┌──

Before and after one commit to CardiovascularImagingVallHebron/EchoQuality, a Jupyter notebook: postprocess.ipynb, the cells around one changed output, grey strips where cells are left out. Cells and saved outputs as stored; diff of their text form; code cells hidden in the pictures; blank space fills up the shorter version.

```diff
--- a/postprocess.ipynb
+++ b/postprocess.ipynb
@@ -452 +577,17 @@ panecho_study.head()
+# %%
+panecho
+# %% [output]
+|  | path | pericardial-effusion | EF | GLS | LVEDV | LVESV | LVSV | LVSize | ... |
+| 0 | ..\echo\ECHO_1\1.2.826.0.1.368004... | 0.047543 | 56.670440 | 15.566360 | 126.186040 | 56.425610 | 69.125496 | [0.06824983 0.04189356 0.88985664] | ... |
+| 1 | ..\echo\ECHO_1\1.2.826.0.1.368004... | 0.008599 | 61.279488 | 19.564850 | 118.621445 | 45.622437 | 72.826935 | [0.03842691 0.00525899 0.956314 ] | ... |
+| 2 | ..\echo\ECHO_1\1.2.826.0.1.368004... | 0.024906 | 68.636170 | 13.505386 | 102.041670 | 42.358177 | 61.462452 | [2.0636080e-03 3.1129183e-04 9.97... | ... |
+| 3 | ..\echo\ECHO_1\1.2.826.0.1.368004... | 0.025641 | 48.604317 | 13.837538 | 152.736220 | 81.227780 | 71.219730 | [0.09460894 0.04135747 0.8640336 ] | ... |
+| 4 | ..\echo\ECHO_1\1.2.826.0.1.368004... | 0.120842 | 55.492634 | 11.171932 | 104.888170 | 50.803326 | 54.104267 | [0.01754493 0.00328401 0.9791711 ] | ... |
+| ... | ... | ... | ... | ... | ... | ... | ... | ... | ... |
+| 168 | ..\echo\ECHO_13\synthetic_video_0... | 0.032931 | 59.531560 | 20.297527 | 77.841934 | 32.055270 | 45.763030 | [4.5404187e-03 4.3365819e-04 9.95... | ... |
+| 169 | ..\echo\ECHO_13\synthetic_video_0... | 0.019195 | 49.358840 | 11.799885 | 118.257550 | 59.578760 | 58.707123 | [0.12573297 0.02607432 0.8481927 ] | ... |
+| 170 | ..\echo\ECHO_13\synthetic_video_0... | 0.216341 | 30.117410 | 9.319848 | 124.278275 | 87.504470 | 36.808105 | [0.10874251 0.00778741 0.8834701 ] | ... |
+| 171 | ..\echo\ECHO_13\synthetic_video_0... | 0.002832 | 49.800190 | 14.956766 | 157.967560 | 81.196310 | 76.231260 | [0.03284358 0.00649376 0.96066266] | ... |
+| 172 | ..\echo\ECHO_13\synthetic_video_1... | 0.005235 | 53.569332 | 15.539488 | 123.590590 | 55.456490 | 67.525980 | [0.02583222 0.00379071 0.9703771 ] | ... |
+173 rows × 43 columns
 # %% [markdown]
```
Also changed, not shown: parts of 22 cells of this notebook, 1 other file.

└──

* [Work request]:
The answer must consist of each line in the entries above that includes "output".

* [Answer section]:
Before and after one commit to CardiovascularImagingVallHebron/EchoQuality, a Jupyter notebook: postprocess.ipynb, the cells around one changed output, grey strips where cells are left out. Cells and saved outputs as stored; diff of their text form; code cells hidden in the pictures; blank space fills up the shorter version.
+# %% [output]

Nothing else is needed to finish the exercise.